Marks and Spencer snow globe gins

Source: Portman Group

The alcoholic drinks ‘were being sold as a novelty’, which was ’against the principle of the Portman rules, stated the complainant

The Portman Group has rapped Marks & Spencer for a duo of snow globe gin liqueurs it ruled risked appealing to under-18s.

A complaint made against Marks & Spencer was made to the watchdog by a member of the public, who argued its Spiced Sugar Plum Light Up Snow Globe Gin Liqueur and Clementine Light Up Snow Globe Gin Liqueur – both of which can be lit up with a mechanism – had breached the watchdog’s rules on appealing to children.

After being switched on, the lights only operated for a limited amount of time.

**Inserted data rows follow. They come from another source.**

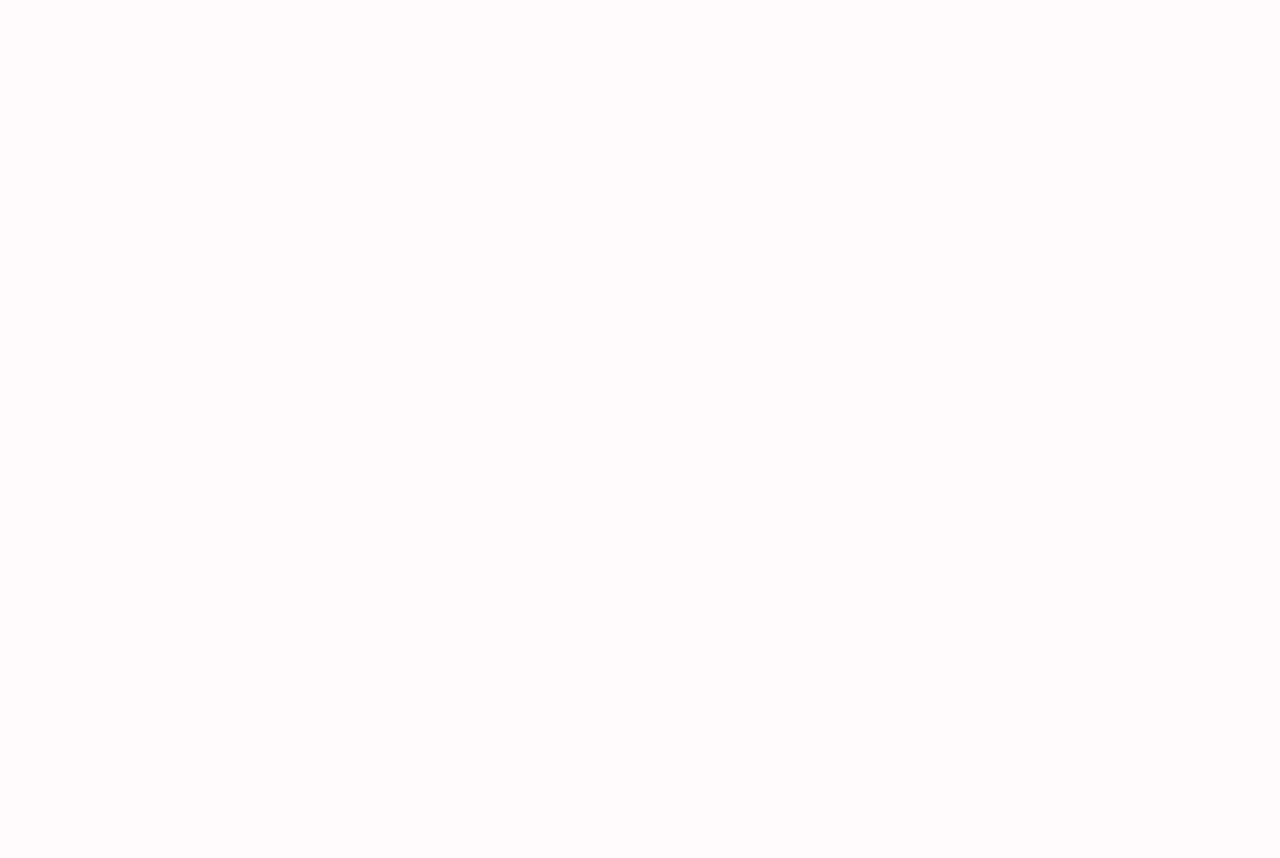
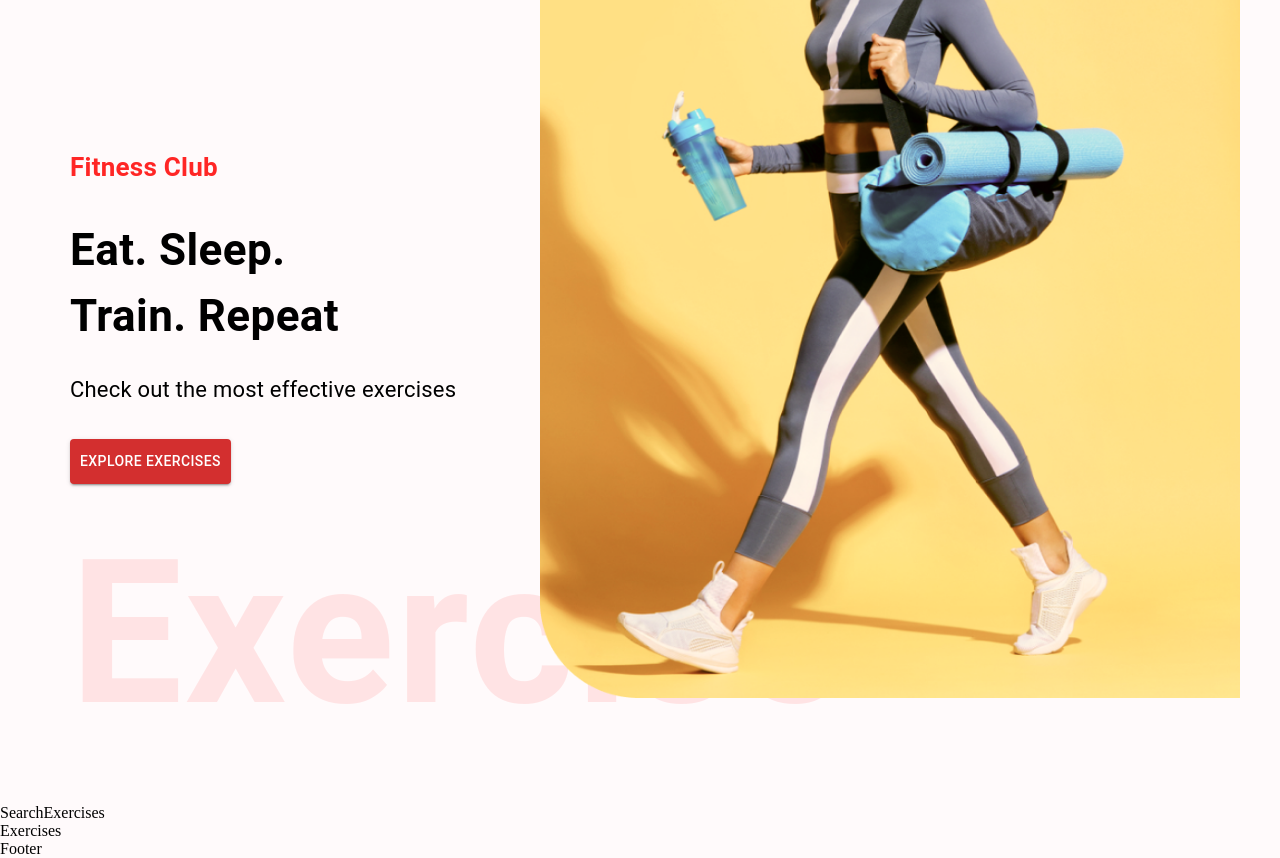
Before and after one commit to tyymr23/GymBro, a React (Create React App) app: page / in a window 1280 px wide. Shown: the part 180-1038 px from the top of the page. Before the commit the page ends 800 px from the top, so only its background shows below. Built offline with nearby package versions, Linux system fonts and the light colour scheme.

Commit message:
GymBro - add: Home and HeroBanner

```diff
--- /dev/null
+++ b/src/components/Exercises.js
@@ -0,0 +1,9 @@
+import React from 'react'
+
+const Exercises = () => {
+  return (
+    <div>Exercises</div>
+  )
+}
+
+export default Exercises
--- /dev/null
+++ b/src/components/HeroBanner.js
@@ -0,0 +1,28 @@
+import React from 'react'
+import {Box, Stack, Typography, Button} from '@mui/material'
+import HeroBannerImage from '../assets/images/banner.png' //change main image here
+
+const HeroBanner = () => {
+  return (
+    <Box sx={{mt: {lg: '212px', xs: '70px'}, ml: {sm: '50px'}}} position='relative' p='20px'>
+        <Typography color='#FF2625' fontWeight='600' fontSize='26px'>
+            Fitness Club
+        </Typography>
+        <Typography fontWeight={700} sx={{fontSize: {lg: '44px', xs: '40px'}}} mb='23px' mt='30px'>
+            Eat. Sleep. <br/> Train. Repeat
+        </Typography>
+        <Typography fontSize='22px' lineHeight='35px' mb={4}>
+            Check out the most effective exercises
+        </Typography>
+        <Button variant='contained' color='error' href='#exercises' sx={{backGroundColor: '#FF2625', padding:'10px'}}>
+            Explore Exercises
+        </Button>
+        <Typography fontWeight={600} color='#FF2625' sx={{opacity: 0.1, display: {lg: 'block', xs: 'none'}}} fontSize='200px'>
+            Exercise
+        </Typography>
+        <img src={HeroBannerImage} alt='banner' className='hero-banner-img' />
+    </Box>
+  )
+}
+
+export default HeroBanner
--- /dev/null
+++ b/src/components/SearchExercises.js
@@ -0,0 +1,9 @@
+import React from 'react'
+
+const SearchExercises = () => {
+  return (
+    <div>SearchExercises</div>
+  )
+}
+
+export default SearchExercises
--- a/src/pages/Home.js
+++ b/src/pages/Home.js
@@ -1,8 +1,18 @@
-import React from 'react'
+import React, {useState} from 'react'
+import {Box} from '@mui/material' //box from Material UI
+
+import HeroBanner from '../components/HeroBanner'
+import SearchExercises from '../components/SearchExercises'
+import Exercises from '../components/Exercises'
+
 
 const Home = () => {
   return (
-    <div>Home</div>
+    <Box>
+      <HeroBanner />
+      <SearchExercises />
+      <Exercises />
+    </Box>
   )
 }
 
```
Also changed, not shown: src/assets/images/homeImage.webp (added).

As a result, one could “imagine the ‘do it again!’ cry from children, just as happens with a toy or Christmas decoration with a similar mechanism”, the complainant argued.

The alcoholic drinks “were being sold as a novelty” which was “against the principle of the Portman rules”, they argued.

In response, M&S said the drinks’ names, colour, images, flavouring, gold/silver flakes and lighting had been designed to appeal to those over the age of 18.

The light-up feature was designed to “enhance the premium nature of the product” and was not “a novelty, toy, or something that should be used by children”, it said.

The light turned off to preserve the battery life and “was not designed as a means of entertainment or to appeal to children”, argued M&S.

Additionally, the images on the products – depicting snowy trees and toy soldiers – were inspired by The Nutcracker Ballet, which was chosen as a theme as it was “a Christmas ballet with ubiquitous appeal that captured the spirit of Christmas”, it added.

The Portman Group’s Independent Complaints Panel ruled they had “a particular appeal to under-18s” overall, due to the illustrations, interactive light-up feature and silver/gold flakes that created “a strong association with a snow globe”.

The panel also stated the products “did not communicate the alcoholic nature of the product with absolute clarity”, as the product description and alcoholic strength featured on a swing tag around the neck of the bottle, which could be easily removed.

Marks & Spencer said it did not agree with “the panel’s interpretation under the code but, given their view, we will work with the Portman Group to make some changes to our gin globes in future”.

Copper In The Clouds gin ruling

Copper In The Clouds Mango and Black Pepper Gin

Source: Portman Group

Copper In The Clouds Mango & Black Pepper Gin

A third gin product, Copper In The Clouds Mango & Black Pepper Gin, was also brought before the panel after a member of the public argued the “colourful” and “anthropomorphic” characters on pack would “appeal to children under the age of 18”.

This complaint was also upheld by the panel, which considered “the artistic representation of the tiger and parrot with large eyes prominently displayed on the front of the bottle and the gift-wrapped nature of the product meant that that the product had a particular appeal to under-18s”.

Independent Complaints Panel chair Nicola Williams said she encouraged “all producers to think carefully about the overall impression conveyed when designing a product that could inadvertently appeal to under-18s”.

“All three products in question had multiple contributing factors in this regard, including their use of child-friendly images and illustrations,” Williams added.

In light of the rulings, both Marks & Spencer and Copper In The Clouds owner JG Drinks are working with the Portman Group’s Advisory Service.

The Grocer has approached JG Drinks for comment.